*Work required:* Please give the number of lines that hold the string "requests" in the listing, without any other words.

*Data excerpts:*
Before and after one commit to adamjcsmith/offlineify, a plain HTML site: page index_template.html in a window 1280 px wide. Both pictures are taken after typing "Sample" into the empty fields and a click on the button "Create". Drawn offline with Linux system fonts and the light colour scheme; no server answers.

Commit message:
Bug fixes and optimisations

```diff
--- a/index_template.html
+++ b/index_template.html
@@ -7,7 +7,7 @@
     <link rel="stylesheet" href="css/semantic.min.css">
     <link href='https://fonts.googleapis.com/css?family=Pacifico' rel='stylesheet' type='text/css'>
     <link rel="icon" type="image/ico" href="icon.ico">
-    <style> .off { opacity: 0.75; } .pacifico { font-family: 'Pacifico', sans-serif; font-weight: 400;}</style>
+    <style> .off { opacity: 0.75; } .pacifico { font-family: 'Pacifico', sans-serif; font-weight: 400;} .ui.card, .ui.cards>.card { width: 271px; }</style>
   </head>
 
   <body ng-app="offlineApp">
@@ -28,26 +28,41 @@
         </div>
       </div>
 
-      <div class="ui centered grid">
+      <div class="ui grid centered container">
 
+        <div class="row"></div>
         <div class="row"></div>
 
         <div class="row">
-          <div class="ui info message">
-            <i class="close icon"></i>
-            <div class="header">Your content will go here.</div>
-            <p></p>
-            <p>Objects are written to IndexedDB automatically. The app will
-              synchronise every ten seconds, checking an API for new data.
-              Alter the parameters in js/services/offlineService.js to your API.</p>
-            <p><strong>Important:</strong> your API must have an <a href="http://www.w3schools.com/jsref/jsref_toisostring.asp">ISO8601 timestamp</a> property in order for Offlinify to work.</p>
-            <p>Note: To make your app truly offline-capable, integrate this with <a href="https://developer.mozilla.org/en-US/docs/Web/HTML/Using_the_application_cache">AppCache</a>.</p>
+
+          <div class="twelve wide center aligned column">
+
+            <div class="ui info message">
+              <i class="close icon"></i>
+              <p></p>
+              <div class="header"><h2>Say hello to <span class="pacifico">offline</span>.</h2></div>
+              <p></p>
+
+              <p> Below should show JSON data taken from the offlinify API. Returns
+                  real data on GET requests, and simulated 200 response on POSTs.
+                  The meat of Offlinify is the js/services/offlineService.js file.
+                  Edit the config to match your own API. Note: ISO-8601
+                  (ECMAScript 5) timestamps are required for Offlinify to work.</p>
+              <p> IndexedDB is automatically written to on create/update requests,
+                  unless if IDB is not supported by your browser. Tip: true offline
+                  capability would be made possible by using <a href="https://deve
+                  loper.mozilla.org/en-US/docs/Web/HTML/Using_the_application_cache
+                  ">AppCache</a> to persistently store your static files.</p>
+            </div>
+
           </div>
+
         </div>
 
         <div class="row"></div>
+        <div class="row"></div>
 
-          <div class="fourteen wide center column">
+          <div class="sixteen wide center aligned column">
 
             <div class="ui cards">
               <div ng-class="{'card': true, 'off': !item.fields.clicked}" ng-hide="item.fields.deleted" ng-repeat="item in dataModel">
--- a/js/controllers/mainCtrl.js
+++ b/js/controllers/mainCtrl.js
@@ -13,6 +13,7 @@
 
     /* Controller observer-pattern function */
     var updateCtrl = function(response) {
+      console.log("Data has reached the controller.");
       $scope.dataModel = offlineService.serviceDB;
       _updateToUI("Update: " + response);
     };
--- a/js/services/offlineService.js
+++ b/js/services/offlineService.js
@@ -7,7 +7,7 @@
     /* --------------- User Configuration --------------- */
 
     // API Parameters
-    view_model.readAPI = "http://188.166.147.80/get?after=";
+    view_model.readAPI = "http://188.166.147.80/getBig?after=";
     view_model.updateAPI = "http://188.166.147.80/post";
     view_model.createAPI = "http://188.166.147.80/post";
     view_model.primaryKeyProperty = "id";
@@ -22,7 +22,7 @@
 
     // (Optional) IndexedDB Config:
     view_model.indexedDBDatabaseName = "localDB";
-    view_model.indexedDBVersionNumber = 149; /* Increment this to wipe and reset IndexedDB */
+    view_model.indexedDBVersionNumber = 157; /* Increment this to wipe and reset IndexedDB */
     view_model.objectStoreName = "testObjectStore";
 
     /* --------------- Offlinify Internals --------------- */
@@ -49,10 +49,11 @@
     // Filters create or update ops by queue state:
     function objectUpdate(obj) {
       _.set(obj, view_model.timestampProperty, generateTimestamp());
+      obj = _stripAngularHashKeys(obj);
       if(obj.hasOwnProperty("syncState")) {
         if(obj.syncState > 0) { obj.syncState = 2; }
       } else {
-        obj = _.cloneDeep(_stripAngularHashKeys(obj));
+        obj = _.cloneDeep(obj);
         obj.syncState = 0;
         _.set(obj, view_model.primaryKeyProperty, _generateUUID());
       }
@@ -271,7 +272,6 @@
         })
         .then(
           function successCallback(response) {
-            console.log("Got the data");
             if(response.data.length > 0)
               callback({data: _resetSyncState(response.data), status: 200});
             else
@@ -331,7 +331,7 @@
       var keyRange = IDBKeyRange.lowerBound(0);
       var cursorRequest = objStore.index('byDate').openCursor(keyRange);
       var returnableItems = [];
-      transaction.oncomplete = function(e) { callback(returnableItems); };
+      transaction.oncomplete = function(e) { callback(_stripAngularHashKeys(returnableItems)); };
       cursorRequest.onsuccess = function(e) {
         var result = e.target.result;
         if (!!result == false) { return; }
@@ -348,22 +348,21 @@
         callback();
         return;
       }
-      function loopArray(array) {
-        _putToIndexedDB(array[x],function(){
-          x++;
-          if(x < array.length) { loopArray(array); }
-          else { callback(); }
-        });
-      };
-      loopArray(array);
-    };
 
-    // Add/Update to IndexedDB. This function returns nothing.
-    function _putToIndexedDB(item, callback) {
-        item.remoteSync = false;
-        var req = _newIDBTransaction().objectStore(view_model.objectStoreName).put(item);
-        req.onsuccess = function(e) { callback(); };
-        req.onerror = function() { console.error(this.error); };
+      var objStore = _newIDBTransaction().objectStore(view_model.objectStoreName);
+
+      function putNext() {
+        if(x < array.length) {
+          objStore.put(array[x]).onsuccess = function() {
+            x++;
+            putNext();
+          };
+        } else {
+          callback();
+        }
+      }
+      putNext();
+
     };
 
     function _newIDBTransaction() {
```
==
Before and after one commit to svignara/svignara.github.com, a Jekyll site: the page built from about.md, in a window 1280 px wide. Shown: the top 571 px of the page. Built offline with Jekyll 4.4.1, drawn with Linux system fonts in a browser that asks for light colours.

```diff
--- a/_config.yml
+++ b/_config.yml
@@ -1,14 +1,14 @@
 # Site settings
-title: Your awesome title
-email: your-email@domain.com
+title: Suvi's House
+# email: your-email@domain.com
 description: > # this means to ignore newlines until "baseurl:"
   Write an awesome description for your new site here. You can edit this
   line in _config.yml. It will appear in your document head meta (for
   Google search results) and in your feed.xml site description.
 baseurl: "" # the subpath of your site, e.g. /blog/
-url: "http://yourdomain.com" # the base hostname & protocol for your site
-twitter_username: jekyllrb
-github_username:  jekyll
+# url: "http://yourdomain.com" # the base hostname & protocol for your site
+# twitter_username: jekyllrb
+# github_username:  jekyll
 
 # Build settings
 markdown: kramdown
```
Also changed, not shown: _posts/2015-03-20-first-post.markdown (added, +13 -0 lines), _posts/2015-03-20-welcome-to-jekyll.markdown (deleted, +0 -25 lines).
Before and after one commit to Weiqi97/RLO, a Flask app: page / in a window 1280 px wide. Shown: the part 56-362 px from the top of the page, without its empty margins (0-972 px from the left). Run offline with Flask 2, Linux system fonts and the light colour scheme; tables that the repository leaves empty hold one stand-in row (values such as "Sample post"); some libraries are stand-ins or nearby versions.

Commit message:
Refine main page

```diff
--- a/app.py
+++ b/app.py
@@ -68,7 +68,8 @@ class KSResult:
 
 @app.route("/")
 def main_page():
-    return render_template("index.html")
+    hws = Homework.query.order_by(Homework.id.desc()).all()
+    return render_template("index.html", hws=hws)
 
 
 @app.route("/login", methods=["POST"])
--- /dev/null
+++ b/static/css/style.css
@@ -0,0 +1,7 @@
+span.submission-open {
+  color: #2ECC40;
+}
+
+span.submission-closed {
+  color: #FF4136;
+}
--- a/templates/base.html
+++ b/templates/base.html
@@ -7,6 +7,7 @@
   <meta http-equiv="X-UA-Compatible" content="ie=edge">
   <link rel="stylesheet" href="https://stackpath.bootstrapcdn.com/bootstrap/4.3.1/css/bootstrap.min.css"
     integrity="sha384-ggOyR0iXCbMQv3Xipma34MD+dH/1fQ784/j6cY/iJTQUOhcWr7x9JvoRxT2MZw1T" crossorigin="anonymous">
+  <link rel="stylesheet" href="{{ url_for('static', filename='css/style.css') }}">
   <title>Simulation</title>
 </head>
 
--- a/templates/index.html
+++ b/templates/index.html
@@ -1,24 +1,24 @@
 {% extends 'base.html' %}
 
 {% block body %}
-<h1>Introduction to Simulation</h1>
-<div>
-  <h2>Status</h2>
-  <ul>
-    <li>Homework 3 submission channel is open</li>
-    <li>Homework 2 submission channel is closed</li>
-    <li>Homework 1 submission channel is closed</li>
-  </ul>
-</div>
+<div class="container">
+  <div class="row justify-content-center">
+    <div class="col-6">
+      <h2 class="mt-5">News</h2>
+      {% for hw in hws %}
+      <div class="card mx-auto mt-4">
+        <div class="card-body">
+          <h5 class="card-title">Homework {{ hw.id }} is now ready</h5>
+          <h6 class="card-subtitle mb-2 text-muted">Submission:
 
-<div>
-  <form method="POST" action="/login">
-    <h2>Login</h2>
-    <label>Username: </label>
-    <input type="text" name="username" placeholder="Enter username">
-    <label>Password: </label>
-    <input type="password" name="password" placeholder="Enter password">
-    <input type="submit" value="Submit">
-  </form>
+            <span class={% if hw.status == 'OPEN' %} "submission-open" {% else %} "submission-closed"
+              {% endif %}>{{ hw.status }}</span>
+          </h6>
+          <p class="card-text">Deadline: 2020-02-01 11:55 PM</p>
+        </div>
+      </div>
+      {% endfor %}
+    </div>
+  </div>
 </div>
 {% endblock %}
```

*Exercise output:* 2